TASK GOAL: Pictures aside, return every line below exactly as written.

STUDY MATERIAL:
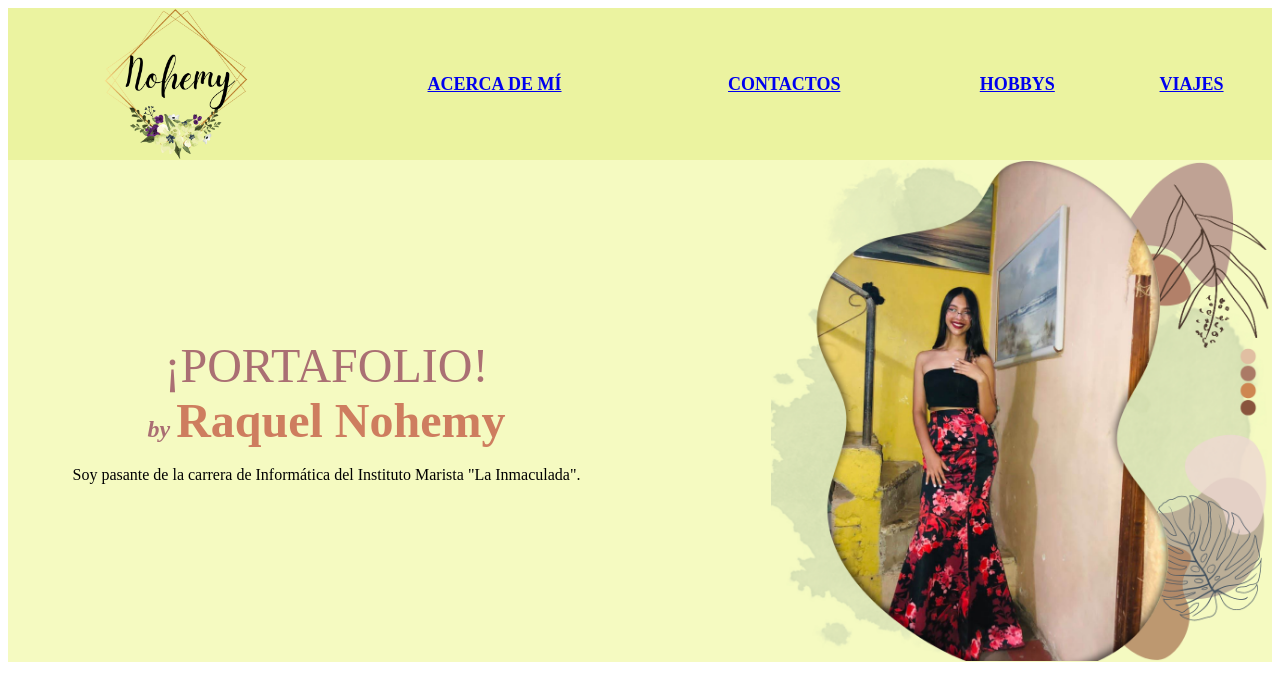
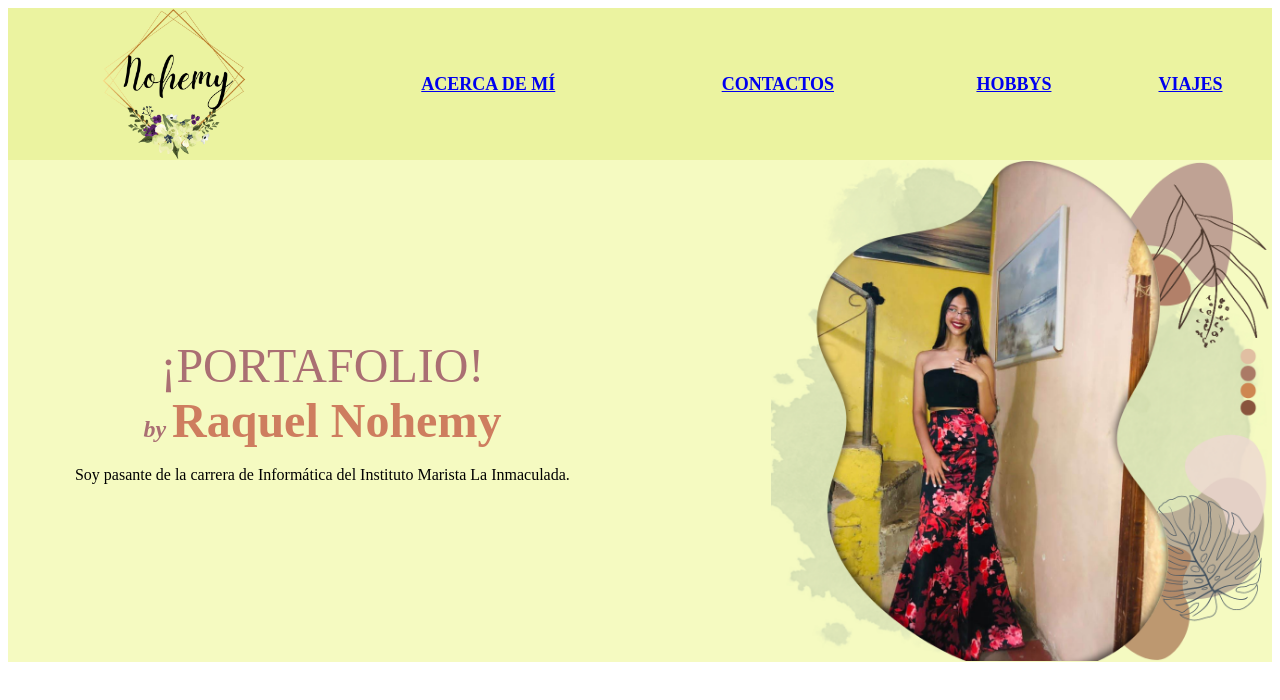
Before and after one commit to raqueleuceda/Portafolio, a plain HTML site: page index.html in a window 1280 px wide. Drawn offline with Linux system fonts and the light colour scheme.

Commit message:
actualizar

```diff
--- a/index.html
+++ b/index.html
@@ -16,7 +16,7 @@
             <td align="center" bgcolor="#ebf3a0"><font size="4" face="Felix Titling"><a href="paseos.html"><b>VIAJES</b></a></font></td>
         </tr>
         <tr align="center" >
-            <td colspan="2"bgcolor="#f5fac1" align="center"><font color="#aa6f73" size="7">¡PORTAFOLIO!</font><br><font color="#aa6f73" size="5"><b><i>by </i></b></font><font color="#ce7d5f" size="7" face="de Floras"><b>Raquel Nohemy</b></font><br><br>Soy pasante de la carrera de Informática del Instituto Marista "La Inmaculada".</td>
+            <td colspan="2"bgcolor="#f5fac1" align="center"><font color="#aa6f73" size="7">¡PORTAFOLIO!</font><br><font color="#aa6f73" size="5"><b><i>by </i></b></font><font color="#ce7d5f" size="7" face="de Floras"><b>Raquel Nohemy</b></font><br><br>Soy pasante de la carrera de Informática del Instituto Marista La Inmaculada.</td>
             <td colspan="3" bgcolor=" #f5fac1"><img src="Foto.png" align="right" width="500px" height="500px"></td>
         </tr>
     </table>
```
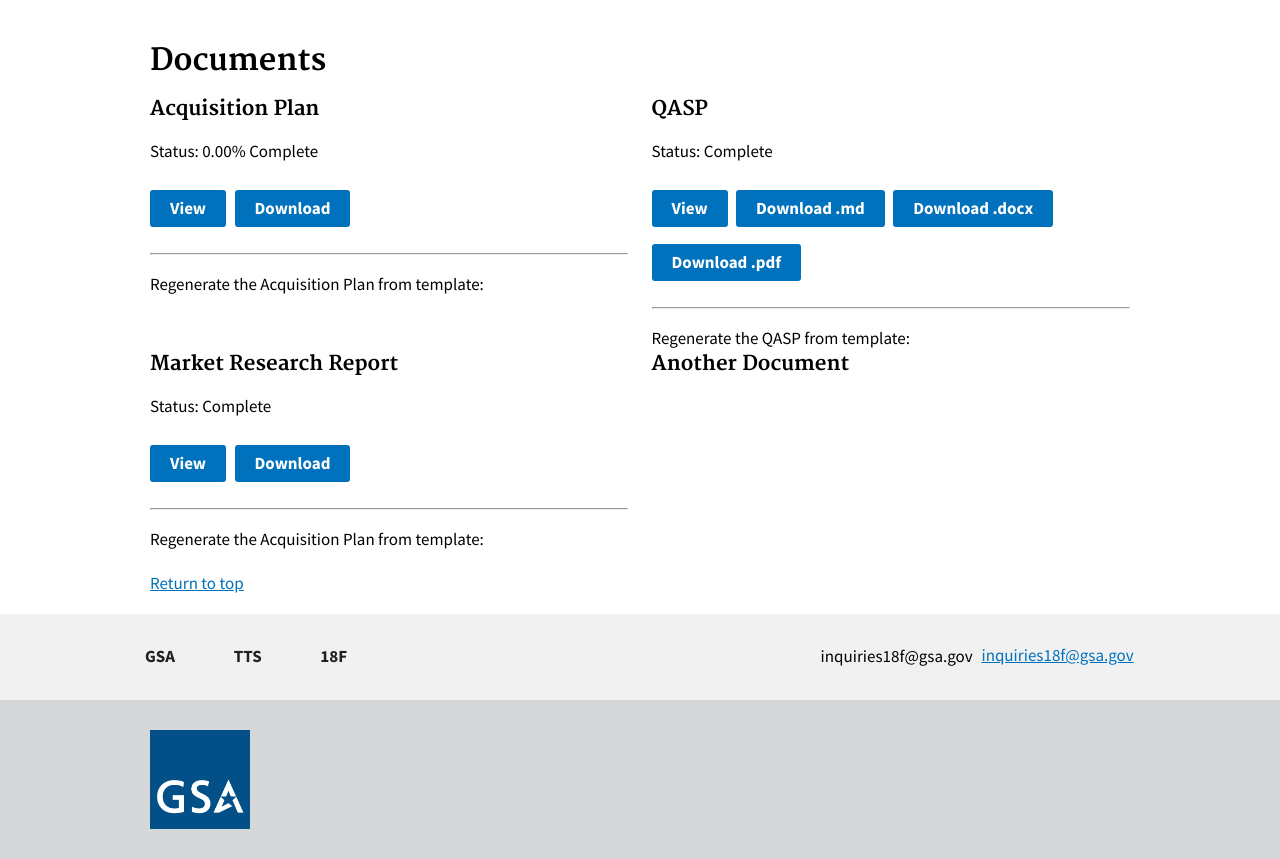
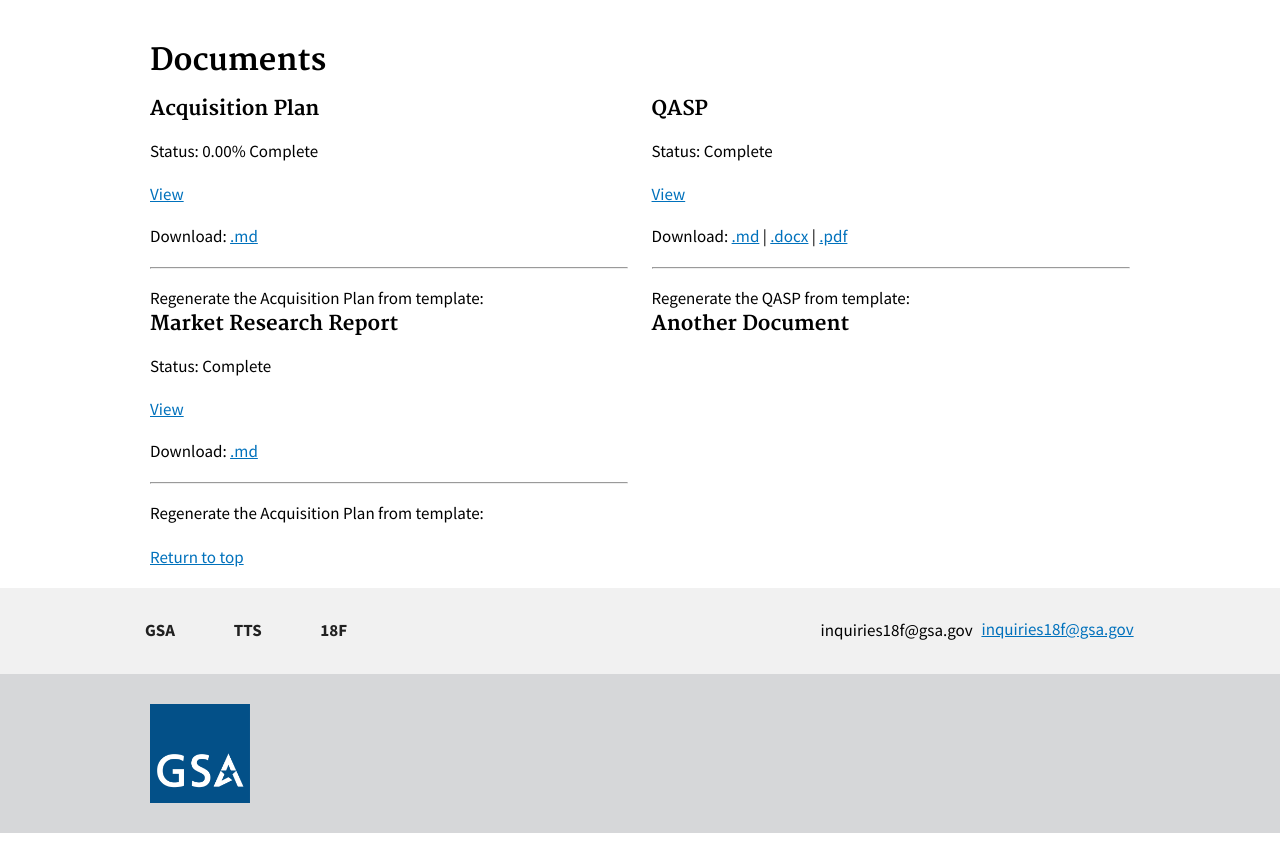
Before and after one commit to 18F/acquisitions.18f.gov, a Django app: template projects/templates/projects/buy.html in a window 1280 px wide. Shown: the part 436-1295 px from the top of the page. After the commit the page ends 1269 px from the top, so only its background shows below. Run offline with Django 3.2, Linux system fonts and the light colour scheme; the template is opened without the code that fills it: values that come from a table or form of the project are taken from there, others are empty; tables that the repository leaves empty hold one stand-in row (values such as "Sample post"); parts of the project's set-up code (start-up, migrations or seed data) failed here and were passed over; some libraries are stand-ins or nearby versions.

Commit message:
remove buttons from buy page

```diff
--- a/projects/templates/projects/buy.html
+++ b/projects/templates/projects/buy.html
@@ -23,7 +23,8 @@
         <h3>Acquisition Plan</h3>
         <p>Status: {{ buy.acquisition_plan_status }}</p>
         {% if buy.acquisition_plan %}
-        <p><a class="usa-button" href="{% url 'buys:acquisition_plan' buy.id %}">View</a><a class="usa-button" href="{% url 'buys:acquisition_plan_download' buy.id %}">Download</a></p>
+        <p><a href="{% url 'buys:acquisition_plan' buy.id %}">View</a></p>
+        <p>Download: <a href="{% url 'buys:acquisition_plan_download' buy.id %}">.md</a></p>
         <hr />
         <p>Regenerate the Acquisition Plan from template:</p>
         {% if perms.project.view_project %}{% include "projects/includes/acquisition_plan_form.html" %}{% endif %}
@@ -35,7 +36,8 @@
         <h3>QASP</h3>
         <p>Status: {{ buy.qasp_status }}</p>
         {% if buy.qasp %}
-        <p><a class="usa-button" href="{% url 'buys:qasp' buy.id %}">View</a><a class="usa-button" href="{% url 'buys:qasp_download' buy.id 'markdown' %}">Download .md</a><a class="usa-button" href="{% url 'buys:qasp_download' buy.id 'docx' %}">Download .docx</a><a class="usa-button" href="{% url 'buys:qasp_download' buy.id 'pdf' %}">Download .pdf</a></p>
+        <p><a href="{% url 'buys:qasp' buy.id %}">View</a></p>
+        <p>Download: <a href="{% url 'buys:qasp_download' buy.id 'markdown' %}">.md</a> | <a href="{% url 'buys:qasp_download' buy.id 'docx' %}">.docx</a> | <a href="{% url 'buys:qasp_download' buy.id 'pdf' %}">.pdf</a></p>
         <hr />
         <p>Regenerate the QASP from template:</p>
         {% if perms.project.view_project %}{% include "projects/includes/qasp_form.html" %}{% endif %}
@@ -49,7 +51,8 @@
         <h3>Market Research Report</h3>
         <p>Status: {{ buy.market_research_status }}</p>
         {% if buy.market_research %}
-        <p><a class="usa-button" href="{% url 'buys:market_research' buy.id %}">View</a><a class="usa-button" href="{% url 'buys:market_research_download' buy.id %}">Download</a></p>
+        <p><a href="{% url 'buys:market_research' buy.id %}">View</a></p>
+        <p>Download: <a href="{% url 'buys:market_research_download' buy.id %}">.md</a></p>
         <hr />
         <p>Regenerate the Acquisition Plan from template:</p>
         {% if perms.project.view_project %}{% include "projects/includes/market_research_form.html" %}{% endif %}
```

SOLUTION TO THE PROBLEM:
Before and after one commit to raqueleuceda/Portafolio, a plain HTML site: page index.html in a window 1280 px wide. Drawn offline with Linux system fonts and the light colour scheme.

Commit message:
actualizar

```diff
--- a/index.html
+++ b/index.html
@@ -16,7 +16,7 @@
             <td align="center" bgcolor="#ebf3a0"><font size="4" face="Felix Titling"><a href="paseos.html"><b>VIAJES</b></a></font></td>
         </tr>
         <tr align="center" >
-            <td colspan="2"bgcolor="#f5fac1" align="center"><font color="#aa6f73" size="7">¡PORTAFOLIO!</font><br><font color="#aa6f73" size="5"><b><i>by </i></b></font><font color="#ce7d5f" size="7" face="de Floras"><b>Raquel Nohemy</b></font><br><br>Soy pasante de la carrera de Informática del Instituto Marista "La Inmaculada".</td>
+            <td colspan="2"bgcolor="#f5fac1" align="center"><font color="#aa6f73" size="7">¡PORTAFOLIO!</font><br><font color="#aa6f73" size="5"><b><i>by </i></b></font><font color="#ce7d5f" size="7" face="de Floras"><b>Raquel Nohemy</b></font><br><br>Soy pasante de la carrera de Informática del Instituto Marista La Inmaculada.</td>
             <td colspan="3" bgcolor=" #f5fac1"><img src="Foto.png" align="right" width="500px" height="500px"></td>
         </tr>
     </table>
```
Before and after one commit to 18F/acquisitions.18f.gov, a Django app: template projects/templates/projects/buy.html in a window 1280 px wide. Shown: the part 436-1295 px from the top of the page. After the commit the page ends 1269 px from the top, so only its background shows below. Run offline with Django 3.2, Linux system fonts and the light colour scheme; the template is opened without the code that fills it: values that come from a table or form of the project are taken from there, others are empty; tables that the repository leaves empty hold one stand-in row (values such as "Sample post"); parts of the project's set-up code (start-up, migrations or seed data) failed here and were passed over; some libraries are stand-ins or nearby versions.

Commit message:
remove buttons from buy page

```diff
--- a/projects/templates/projects/buy.html
+++ b/projects/templates/projects/buy.html
@@ -23,7 +23,8 @@
         <h3>Acquisition Plan</h3>
         <p>Status: {{ buy.acquisition_plan_status }}</p>
         {% if buy.acquisition_plan %}
-        <p><a class="usa-button" href="{% url 'buys:acquisition_plan' buy.id %}">View</a><a class="usa-button" href="{% url 'buys:acquisition_plan_download' buy.id %}">Download</a></p>
+        <p><a href="{% url 'buys:acquisition_plan' buy.id %}">View</a></p>
+        <p>Download: <a href="{% url 'buys:acquisition_plan_download' buy.id %}">.md</a></p>
         <hr />
         <p>Regenerate the Acquisition Plan from template:</p>
         {% if perms.project.view_project %}{% include "projects/includes/acquisition_plan_form.html" %}{% endif %}
@@ -35,7 +36,8 @@
         <h3>QASP</h3>
         <p>Status: {{ buy.qasp_status }}</p>
         {% if buy.qasp %}
-        <p><a class="usa-button" href="{% url 'buys:qasp' buy.id %}">View</a><a class="usa-button" href="{% url 'buys:qasp_download' buy.id 'markdown' %}">Download .md</a><a class="usa-button" href="{% url 'buys:qasp_download' buy.id 'docx' %}">Download .docx</a><a class="usa-button" href="{% url 'buys:qasp_download' buy.id 'pdf' %}">Download .pdf</a></p>
+        <p><a href="{% url 'buys:qasp' buy.id %}">View</a></p>
+        <p>Download: <a href="{% url 'buys:qasp_download' buy.id 'markdown' %}">.md</a> | <a href="{% url 'buys:qasp_download' buy.id 'docx' %}">.docx</a> | <a href="{% url 'buys:qasp_download' buy.id 'pdf' %}">.pdf</a></p>
         <hr />
         <p>Regenerate the QASP from template:</p>
         {% if perms.project.view_project %}{% include "projects/includes/qasp_form.html" %}{% endif %}
@@ -49,7 +51,8 @@
         <h3>Market Research Report</h3>
         <p>Status: {{ buy.market_research_status }}</p>
         {% if buy.market_research %}
-        <p><a class="usa-button" href="{% url 'buys:market_research' buy.id %}">View</a><a class="usa-button" href="{% url 'buys:market_research_download' buy.id %}">Download</a></p>
+        <p><a href="{% url 'buys:market_research' buy.id %}">View</a></p>
+        <p>Download: <a href="{% url 'buys:market_research_download' buy.id %}">.md</a></p>
         <hr />
         <p>Regenerate the Acquisition Plan from template:</p>
         {% if perms.project.view_project %}{% include "projects/includes/market_research_form.html" %}{% endif %}
```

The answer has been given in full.